Apple have just announced the latest iPod Shuffle. It is the smallest iPod yet—about the size of my thumb but thinner. They have managed to make it so small by getting rid of the screen. All the output is by voice; press a button on the earphone lead and it will announce the track that is playing at the time, press and hold the button and it will announce the playlist and then read through all the playlists on the shuffle, wait until you hear the playlist you want and press the button again. The button and the volume control are on the right ear plug cable, so you do not even have to take the Shuffle out of your pocket or your bag.
As there is nothing to see you can control the Shuffle with your eyes closed or when you are concentrating on something else such as jogging or driving.
As my readers may have guessed by now I am really excited about this new product because it is accessible. Anyone with little or no eyesight can use it very effectively, which was not true for most of the previous iPods. The simple button control may also make it easier for some users with limited manual dexterity.
Given that that this is such a nice device I can forgive Apple for a small error in the announcement video. The video claims that the new Shuffle is the first music player that talks to you.

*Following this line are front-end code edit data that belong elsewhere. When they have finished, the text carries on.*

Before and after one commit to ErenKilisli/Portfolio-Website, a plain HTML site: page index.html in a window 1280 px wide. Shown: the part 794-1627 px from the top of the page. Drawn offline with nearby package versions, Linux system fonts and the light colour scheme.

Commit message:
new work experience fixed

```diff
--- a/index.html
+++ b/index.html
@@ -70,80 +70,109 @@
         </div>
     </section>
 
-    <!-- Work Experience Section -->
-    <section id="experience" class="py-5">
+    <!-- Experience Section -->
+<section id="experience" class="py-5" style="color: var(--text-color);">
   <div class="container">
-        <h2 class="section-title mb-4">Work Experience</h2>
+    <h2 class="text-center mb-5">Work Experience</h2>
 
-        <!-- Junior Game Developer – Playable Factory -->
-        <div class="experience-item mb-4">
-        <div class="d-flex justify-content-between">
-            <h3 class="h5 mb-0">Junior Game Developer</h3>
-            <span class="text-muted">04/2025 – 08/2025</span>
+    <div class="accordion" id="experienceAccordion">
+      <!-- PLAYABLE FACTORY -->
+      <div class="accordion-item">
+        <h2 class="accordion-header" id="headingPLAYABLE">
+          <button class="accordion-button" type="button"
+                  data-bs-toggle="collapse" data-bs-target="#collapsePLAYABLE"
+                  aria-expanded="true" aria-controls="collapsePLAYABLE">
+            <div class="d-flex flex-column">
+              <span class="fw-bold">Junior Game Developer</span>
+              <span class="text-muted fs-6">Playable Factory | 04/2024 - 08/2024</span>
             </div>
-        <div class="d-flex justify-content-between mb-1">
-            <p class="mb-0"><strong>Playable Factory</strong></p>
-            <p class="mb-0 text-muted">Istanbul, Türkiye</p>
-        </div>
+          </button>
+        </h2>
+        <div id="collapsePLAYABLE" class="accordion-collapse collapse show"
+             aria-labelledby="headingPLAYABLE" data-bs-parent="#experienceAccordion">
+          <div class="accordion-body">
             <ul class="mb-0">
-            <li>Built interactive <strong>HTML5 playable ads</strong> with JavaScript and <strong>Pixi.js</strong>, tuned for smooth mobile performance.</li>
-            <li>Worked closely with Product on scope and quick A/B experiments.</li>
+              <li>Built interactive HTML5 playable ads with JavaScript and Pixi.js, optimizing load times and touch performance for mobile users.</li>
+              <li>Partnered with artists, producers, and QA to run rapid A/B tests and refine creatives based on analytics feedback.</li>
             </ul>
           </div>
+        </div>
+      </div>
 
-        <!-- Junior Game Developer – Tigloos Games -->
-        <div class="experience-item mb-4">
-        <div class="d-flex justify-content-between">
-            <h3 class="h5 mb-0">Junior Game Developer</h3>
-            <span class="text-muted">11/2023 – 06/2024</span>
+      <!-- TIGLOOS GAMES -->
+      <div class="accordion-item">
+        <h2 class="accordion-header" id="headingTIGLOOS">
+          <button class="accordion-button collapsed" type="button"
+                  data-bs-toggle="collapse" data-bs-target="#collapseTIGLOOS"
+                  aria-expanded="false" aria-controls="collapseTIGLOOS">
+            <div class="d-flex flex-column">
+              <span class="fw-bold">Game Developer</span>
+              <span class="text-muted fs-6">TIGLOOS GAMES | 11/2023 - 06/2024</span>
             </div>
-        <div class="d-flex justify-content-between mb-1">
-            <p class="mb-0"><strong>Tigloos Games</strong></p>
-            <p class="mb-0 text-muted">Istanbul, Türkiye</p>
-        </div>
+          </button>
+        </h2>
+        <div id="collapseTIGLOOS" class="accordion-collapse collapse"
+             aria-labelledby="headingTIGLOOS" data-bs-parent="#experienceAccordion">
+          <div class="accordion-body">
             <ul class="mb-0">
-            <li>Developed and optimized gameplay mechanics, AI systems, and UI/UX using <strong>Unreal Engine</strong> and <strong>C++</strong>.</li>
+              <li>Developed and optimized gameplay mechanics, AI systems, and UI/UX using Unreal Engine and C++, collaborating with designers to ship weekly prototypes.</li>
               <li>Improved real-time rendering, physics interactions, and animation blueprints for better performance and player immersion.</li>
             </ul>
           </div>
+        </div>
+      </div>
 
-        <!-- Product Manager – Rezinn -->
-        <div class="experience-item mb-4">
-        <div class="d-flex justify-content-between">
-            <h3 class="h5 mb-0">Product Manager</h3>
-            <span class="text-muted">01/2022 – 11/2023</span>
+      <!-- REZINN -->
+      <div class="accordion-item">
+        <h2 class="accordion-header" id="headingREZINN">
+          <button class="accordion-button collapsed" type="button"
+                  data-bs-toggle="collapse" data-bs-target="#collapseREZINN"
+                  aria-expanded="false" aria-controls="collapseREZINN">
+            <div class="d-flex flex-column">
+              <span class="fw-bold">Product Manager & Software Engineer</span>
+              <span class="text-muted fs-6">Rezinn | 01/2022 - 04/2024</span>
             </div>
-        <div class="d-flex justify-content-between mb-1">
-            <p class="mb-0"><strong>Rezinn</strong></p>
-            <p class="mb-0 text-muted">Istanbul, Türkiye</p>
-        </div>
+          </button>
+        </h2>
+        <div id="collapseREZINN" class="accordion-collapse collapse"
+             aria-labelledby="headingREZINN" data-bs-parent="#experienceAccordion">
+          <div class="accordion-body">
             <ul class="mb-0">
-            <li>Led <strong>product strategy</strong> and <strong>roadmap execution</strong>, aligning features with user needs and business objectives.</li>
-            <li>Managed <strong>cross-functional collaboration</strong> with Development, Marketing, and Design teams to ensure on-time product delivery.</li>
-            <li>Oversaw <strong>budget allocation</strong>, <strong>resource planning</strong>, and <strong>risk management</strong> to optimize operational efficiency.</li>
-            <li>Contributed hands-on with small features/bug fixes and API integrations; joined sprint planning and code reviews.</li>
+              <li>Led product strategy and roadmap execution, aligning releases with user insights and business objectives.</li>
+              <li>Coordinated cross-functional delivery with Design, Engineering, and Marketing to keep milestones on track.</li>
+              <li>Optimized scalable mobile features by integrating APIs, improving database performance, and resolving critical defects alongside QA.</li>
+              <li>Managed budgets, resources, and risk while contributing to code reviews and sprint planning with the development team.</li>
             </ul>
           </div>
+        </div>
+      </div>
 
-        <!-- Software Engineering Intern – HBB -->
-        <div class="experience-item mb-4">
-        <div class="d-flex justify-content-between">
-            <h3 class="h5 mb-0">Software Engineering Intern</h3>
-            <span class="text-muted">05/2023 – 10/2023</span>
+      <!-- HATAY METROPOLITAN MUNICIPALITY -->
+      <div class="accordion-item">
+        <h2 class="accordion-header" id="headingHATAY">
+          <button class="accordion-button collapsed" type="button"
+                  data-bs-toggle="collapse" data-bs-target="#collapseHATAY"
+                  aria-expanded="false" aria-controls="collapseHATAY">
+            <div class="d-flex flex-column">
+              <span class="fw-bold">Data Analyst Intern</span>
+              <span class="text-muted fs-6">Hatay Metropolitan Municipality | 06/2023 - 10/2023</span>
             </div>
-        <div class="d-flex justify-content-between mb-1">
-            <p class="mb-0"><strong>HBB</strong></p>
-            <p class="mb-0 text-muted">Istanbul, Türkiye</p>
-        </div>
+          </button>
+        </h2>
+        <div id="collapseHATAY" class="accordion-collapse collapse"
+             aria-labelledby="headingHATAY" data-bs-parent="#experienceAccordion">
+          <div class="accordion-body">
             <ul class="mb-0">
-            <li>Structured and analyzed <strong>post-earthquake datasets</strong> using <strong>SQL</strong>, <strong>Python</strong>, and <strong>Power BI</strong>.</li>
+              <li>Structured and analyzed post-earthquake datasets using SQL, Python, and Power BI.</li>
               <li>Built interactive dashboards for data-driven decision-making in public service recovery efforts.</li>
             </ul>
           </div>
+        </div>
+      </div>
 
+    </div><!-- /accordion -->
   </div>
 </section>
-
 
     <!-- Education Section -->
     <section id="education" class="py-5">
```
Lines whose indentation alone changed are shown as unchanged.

This is odd considering Apple announced an iPod Nano with voice output last September see iPod Nano accessible and more usable!

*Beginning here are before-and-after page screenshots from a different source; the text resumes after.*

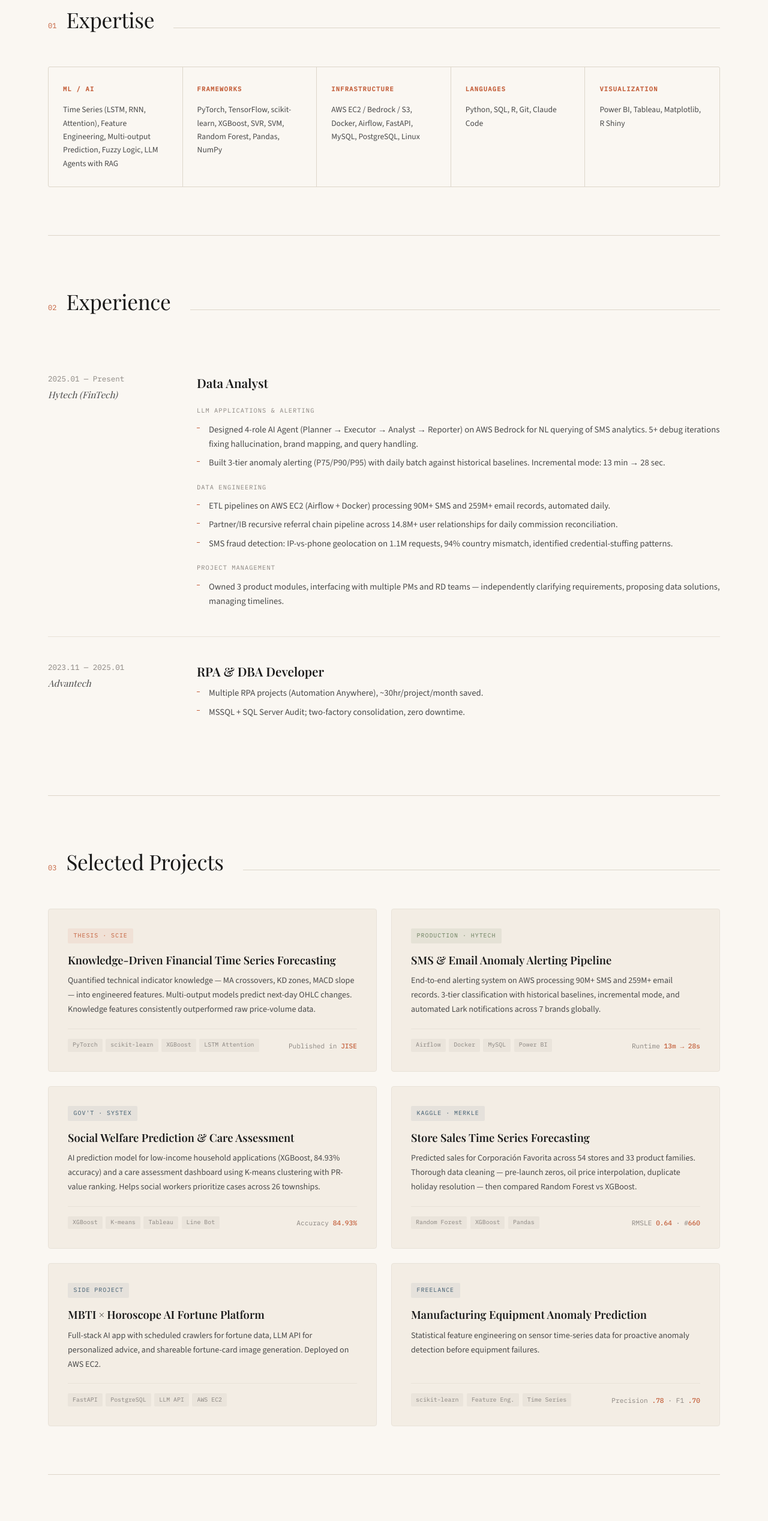
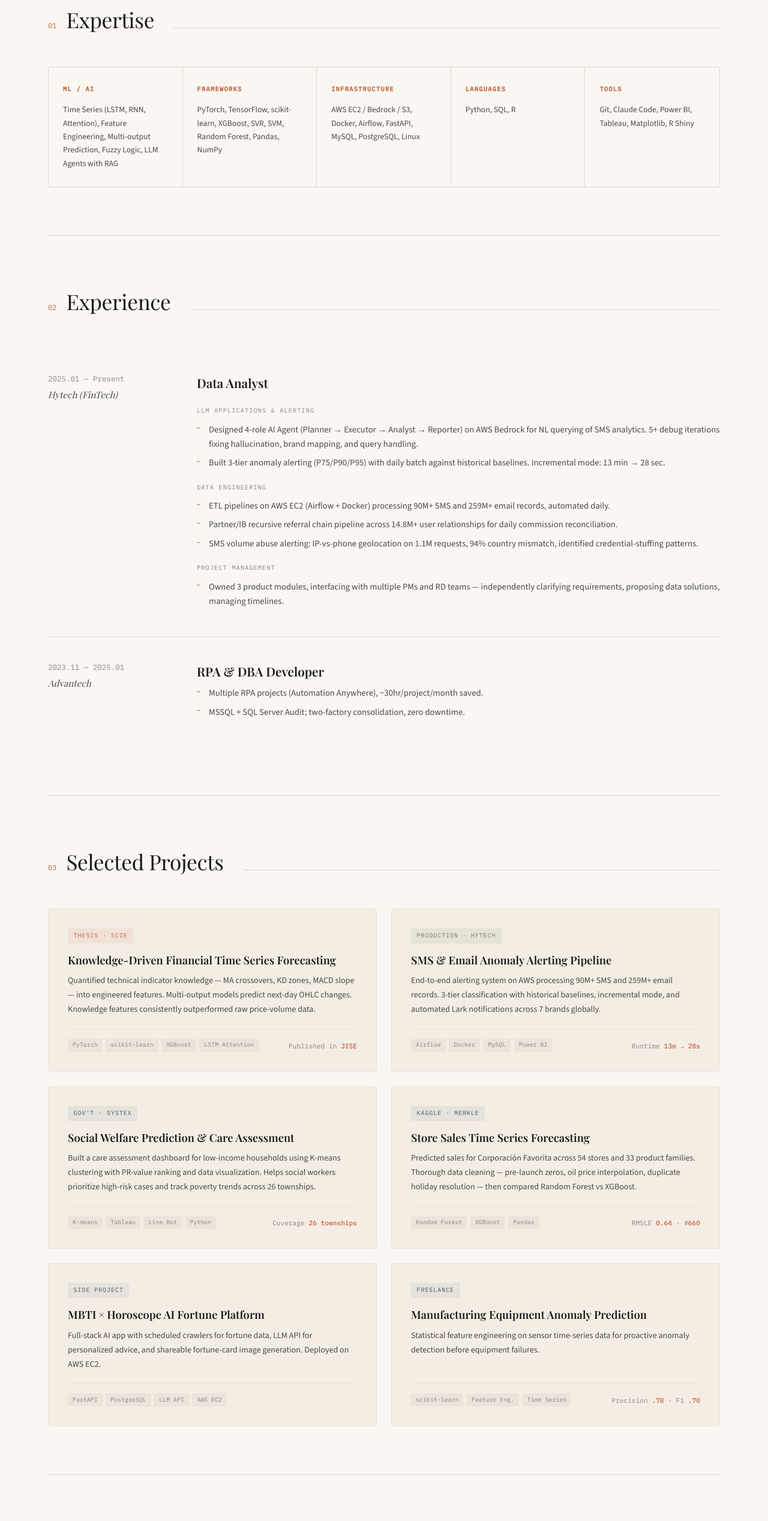
Before and after one commit to johnsonchiang26-dev/johnsonchiang26-dev.github.io, a plain HTML site: page index.html in a window 1280 px wide. Shown: the part 878-3414 px from the top of the page at 60% size. Drawn offline with nearby package versions, Linux system fonts and the light colour scheme; a web font is replaced by a local one.

Commit message:
change some word

```diff
--- a/index.html
+++ b/index.html
@@ -403,12 +403,12 @@
         <p>AWS EC2 / Bedrock / S3, Docker, Airflow, FastAPI, MySQL, PostgreSQL, Linux</p>
       </div>
       <div class="skill-col">
-        <h3 data-en="Languages" data-zh="語言與工具">Languages</h3>
-        <p>Python, SQL, R, Git, Claude Code</p>
+        <h3 data-en="Languages" data-zh="程式語言">Languages</h3>
+        <p>Python, SQL, R</p>
       </div>
       <div class="skill-col">
-        <h3 data-en="Visualization" data-zh="視覺化">Visualization</h3>
-        <p>Power BI, Tableau, Matplotlib, R Shiny</p>
+        <h3 data-en="Tools" data-zh="工具">Tools</h3>
+        <p>Git, Claude Code, Power BI, Tableau, Matplotlib, R Shiny</p>
       </div>
     </div>
   </div>
@@ -443,7 +443,7 @@
         <ul class="exp-points">
           <li data-en="ETL pipelines on AWS EC2 (Airflow + Docker) processing 90M+ SMS and 259M+ email records, automated daily." data-zh="AWS EC2 ETL Pipeline（Airflow + Docker），處理 9,000萬+ SMS 與 2.59億+ Email，每日自動排程。">ETL pipelines on AWS EC2 (Airflow + Docker) processing 90M+ SMS and 259M+ email records, automated daily.</li>
           <li data-en="Partner/IB recursive referral chain pipeline across 14.8M+ user relationships for daily commission reconciliation." data-zh="Partner/IB 遞迴返傭鏈路分析，每日 1,480萬+ 筆用戶關係，支撐佣金對帳。">Partner/IB recursive referral chain pipeline across 14.8M+ user relationships for daily commission reconciliation.</li>
-          <li data-en="SMS fraud detection: IP-vs-phone geolocation on 1.1M requests, 94% country mismatch, identified credential-stuffing patterns." data-zh="SMS 刷量預警：IP 與手機國家比對 110 萬筆請求，94% 國家不一致率，識別 credential-stuffing 刷量模式。">SMS fraud detection: IP-vs-phone geolocation on 1.1M requests, 94% country mismatch, identified credential-stuffing patterns.</li>
+          <li data-en="SMS volume abuse alerting: IP-vs-phone geolocation on 1.1M requests, 94% country mismatch, identified credential-stuffing patterns." data-zh="SMS 刷量預警：IP 與手機國家比對 110 萬筆請求，94% 國家不一致率，識別 credential-stuffing 刷量模式。">SMS volume abuse alerting: IP-vs-phone geolocation on 1.1M requests, 94% country mismatch, identified credential-stuffing patterns.</li>
         </ul>
 
         <div class="exp-label" data-en="Project Management" data-zh="專案管理">Project Management</div>
@@ -511,10 +511,10 @@
           <span class="project-category" data-en="Gov't · SYSTEX" data-zh="政府專案 · 精誠集團">Gov't · SYSTEX</span>
         </div>
         <h3 data-en="Social Welfare Prediction &amp; Care Assessment" data-zh="社會福利預測與關懷評估系統">Social Welfare Prediction &amp; Care Assessment</h3>
-        <p data-en="AI prediction model for low-income household applications (XGBoost, 84.93% accuracy) and a care assessment dashboard using K-means clustering with PR-value ranking. Helps social workers prioritize cases across 26 townships." data-zh="低收入戶申請 AI 預測模型（XGBoost，準確度 84.93%）與關懷評估儀表板，使用 K-means 分群搭配 PR 值排序。協助社工人員優先處理高風險個案，覆蓋 26 個鄉鎮市。">AI prediction model for low-income household applications (XGBoost, 84.93% accuracy) and a care assessment dashboard using K-means clustering with PR-value ranking. Helps social workers prioritize cases across 26 townships.</p>
+        <p data-en="Built a care assessment dashboard for low-income households using K-means clustering with PR-value ranking and data visualization. Helps social workers prioritize high-risk cases and track poverty trends across 26 townships." data-zh="建構低收入戶關懷評估儀表板，使用 K-means 分群搭配 PR 值排序與資料視覺化。協助社工人員優先處理高風險個案、追蹤脫貧趨勢，覆蓋 26 個鄉鎮市。">Built a care assessment dashboard for low-income households using K-means clustering with PR-value ranking and data visualization. Helps social workers prioritize high-risk cases and track poverty trends across 26 townships.</p>
         <div class="project-footer">
-          <div class="project-stack"><span>XGBoost</span><span>K-means</span><span>Tableau</span><span>Line Bot</span></div>
-          <div class="project-stat" data-en="Accuracy <strong>84.93%</strong>" data-zh="準確度 <strong>84.93%</strong>">Accuracy <strong>84.93%</strong></div>
+          <div class="project-stack"><span>K-means</span><span>Tableau</span><span>Line Bot</span><span>Python</span></div>
+          <div class="project-stat" data-en="Coverage <strong>26 townships</strong>" data-zh="覆蓋 <strong>26 鄉鎮市</strong>">Coverage <strong>26 townships</strong></div>
         </div>
       </div>
 
@@ -647,7 +647,7 @@
   </div>
 </section>
 
-<footer class="footer" data-en="Designed &amp; built by Johnson Chiang · 2025" data-zh="姜育昇設計與建置 · 2025">Designed &amp; built by Johnson Chiang · 2025</footer>
+<footer class="footer" data-en="Designed &amp; built by Johnson Chiang · 2026" data-zh="姜育昇設計與建置 · 2026">Designed &amp; built by Johnson Chiang · 2026</footer>
 
 <script>
   // ═══ NAV SCROLL ═══
```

The latest version of iTunes is also accessible so I think the latest Shuffle is an ideal device for people with vision impairments.